Submitted to: Fuel Processing Technology
Publication Type: Peer Reviewed Journal
Publication Acceptance Date: November 30, 2006
Publication Date: June 19, 2007
Citation: Knothe, G.H. 2007. Some aspects of biodiesel oxidative stability. Fuel Processing Technology. 88:677-699. Interpretive Summary: Biodiesel is an alternative diesel fuel derived from vegetable oils such as soybean oil or other sources such as animal fats and waste frying oils. It is made by a chemical reaction of the vegetable oil or animal fat with chemical compounds called alcohols. The resulting materials are also known not only as biodiesel but as fatty acid alkyl esters. The fatty acids, the prime components of the triglycerides in the parent vegetable oil or fat, are the same as found in biodiesel. Some of the fatty acids in oils and fats are known to react with oxygen in air, known as oxidation reactions. The same reactions can occur when these fatty acids are present in biodiesel. The products of these reactions can ultimately affect the fuel properties of biodiesel negatively. Factors promoting oxidation are elevated temperature, as well as presence of light or some extraneous materials. Therefore, it is important to possess a better understanding of how oxidation of biodiesel works, how it can be inhibited and how biodiesel can be analyzed for its oxidation status. This work addresses all these aspects and their interrelationships and is valuable to the producers of biodiesel.

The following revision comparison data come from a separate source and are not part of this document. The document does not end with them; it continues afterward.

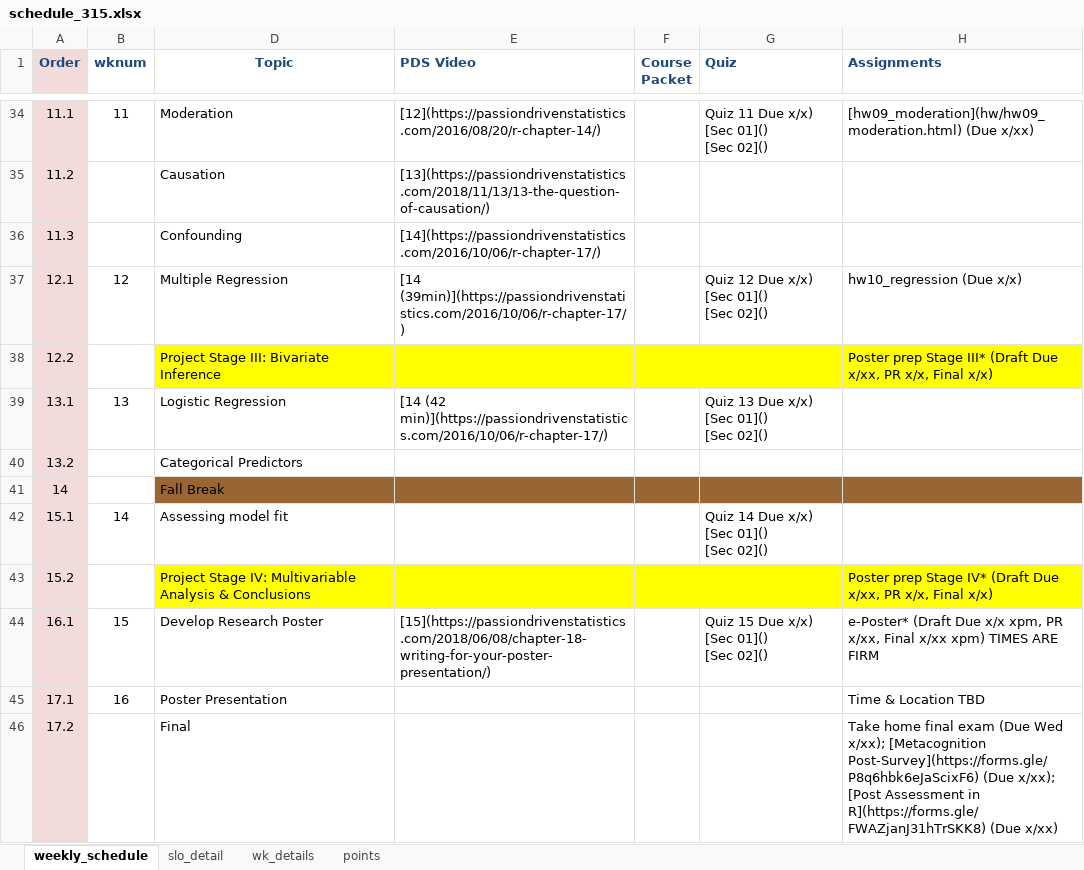
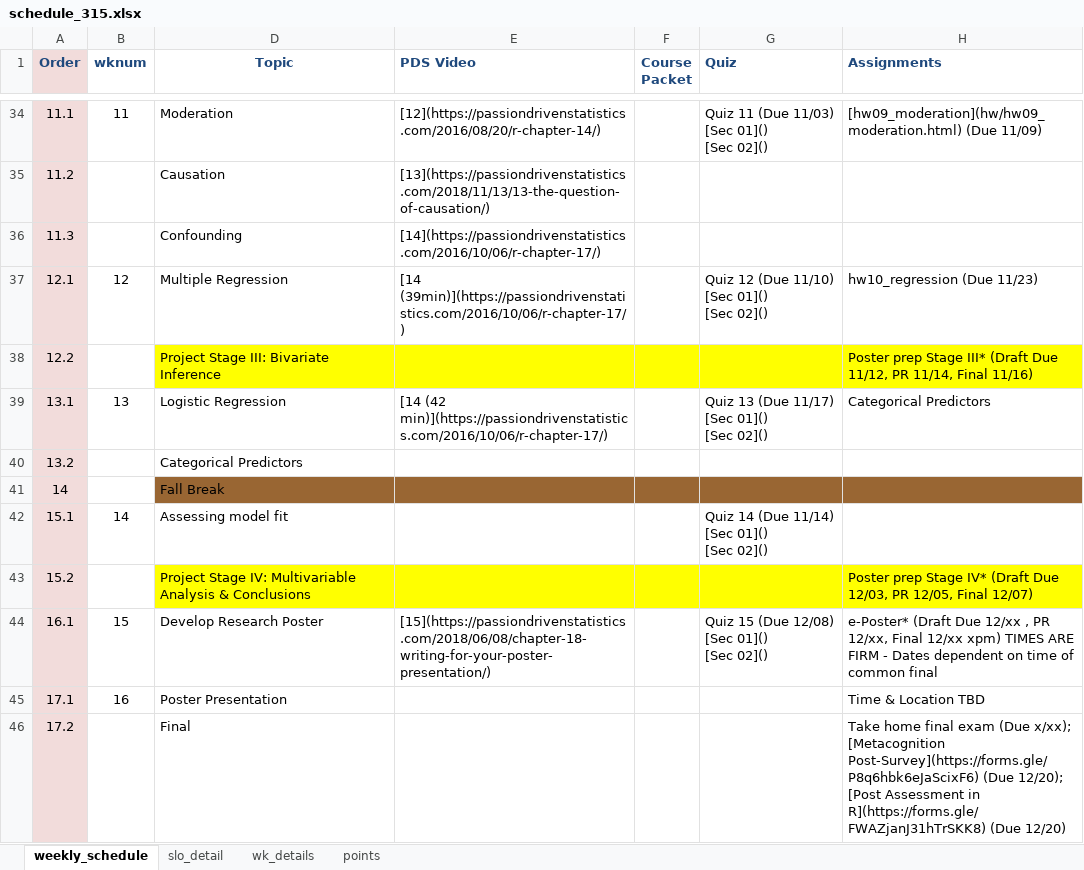
Before and after one commit to norcalbiostat/MATH315, an Excel workbook: schedule_315.xlsx, sheet weekly_schedule, drawn as a sheet; only a part is shown, gaps mark what is left out; values as stored, in another font and other column widths than the file's, no borders; ↵ is a line break in a cell; the diff covers the shown part only; the diff names each change by its address in the sheet, - before the commit and + after, or states it on an @@ line.

Commit message:
add due dates to schedule

```diff
--- a/schedule_315.xlsx (sheet weekly_schedule)
+++ b/schedule_315.xlsx (sheet weekly_schedule)
-G34 (Quiz): Quiz 11 Due x/x) ↵ [Sec 01]() ↵ [Sec 02]()
+G34 (Quiz): Quiz 11 (Due 11/03) ↵ [Sec 01]() ↵ [Sec 02]()
-H34 (Assignments): [hw09_moderation](hw/hw09_moderation.html) (Due x/xx)
+H34 (Assignments): [hw09_moderation](hw/hw09_moderation.html) (Due 11/09)
-G37 (Quiz): Quiz 12 Due x/x) ↵ [Sec 01]() ↵ [Sec 02]()
+G37 (Quiz): Quiz 12 (Due 11/10) ↵ [Sec 01]() ↵ [Sec 02]()
-H37 (Assignments): hw10_regression (Due x/x)
+H37 (Assignments): hw10_regression (Due 11/23)
-H38 (Assignments): …(Draft Due x/xx, PR x/x, Final x/x)
+H38 (Assignments): …(Draft Due 11/12, PR 11/14, Final 11/16)
-G39 (Quiz): Quiz 13 Due x/x) ↵ [Sec 01]() ↵ [Sec 02]()
+G39 (Quiz): Quiz 13 (Due 11/17) ↵ [Sec 01]() ↵ [Sec 02]()
-H39 (Assignments): (empty)
+H39 (Assignments): Categorical Predictors
-G42 (Quiz): Quiz 14 Due x/x) ↵ [Sec 01]() ↵ [Sec 02]()
+G42 (Quiz): Quiz 14 (Due 11/14) ↵ [Sec 01]() ↵ [Sec 02]()
-H43 (Assignments): …(Draft Due x/xx, PR x/x, Final x/x)
+H43 (Assignments): …(Draft Due 12/03, PR 12/05, Final 12/07)
-G44 (Quiz): Quiz 15 Due x/x) ↵ [Sec 01]() ↵ [Sec 02]()
+G44 (Quiz): Quiz 15 (Due 12/08) ↵ [Sec 01]() ↵ [Sec 02]()
-H44 (Assignments): …(Draft Due x/x xpm, PR x/xx, Final x/xx xpm) TIMES ARE FIRM
+H44 (Assignments): …(Draft Due 12/xx , PR 12/xx, Final 12/xx xpm) TIMES ARE FIRM - Dates dependent on time of common final
-H46 (Assignments): …exam (Due Wed x/xx); [Metacognition Post-Survey](https://forms.gle/P8q6hbk6eJaScixF6) (Due x/xx); [Post Assessment in R](https://forms.gle/FWAZjanJ31hTrSKK8) (Due x/xx)
+H46 (Assignments): …exam (Due x/xx); [Metacognition Post-Survey](https://forms.gle/P8q6hbk6eJaScixF6) (Due 12/20); [Post Assessment in R](https://forms.gle/FWAZjanJ31hTrSKK8) (Due 12/20)
```
Also changed, not shown: 19 edited cells and cell formats elsewhere in this sheet, 32 other files.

Technical Abstract: Biodiesel, an "alternative" diesel fuel derived from vegetable oils, animals fats or used frying oils, largely consists of the mono-alkyl esters of the fatty acids comprising these feedstocks. One major technical issue facing biodiesel is its susceptibility to oxidation upon exposure to oxygen in ambient air. This susceptibility is due to its content of unsaturated fatty acid chains, especially those with bis-allylic methylene moieties. Oxidation of fatty acid chains is a complex process that proceeds by a variety of mechanisms. Besides presence of air, various other factors influence the oxidation process of biodiesel including presence of light, elevated temperature, extraneous materials such as metals which may be even present in the container material, peroxides, and antioxidants, as well as the size of the surface area between biodiesel and air. Approaches to improving biodiesel oxidative stability include the deliberate addition of antioxidants or modification of the fatty ester profile. This article details the various factors influencing biodiesel oxidative stability and their interaction. Resulting approaches to improving this property of biodiesel are related to these factors and the corresponding mechanisms.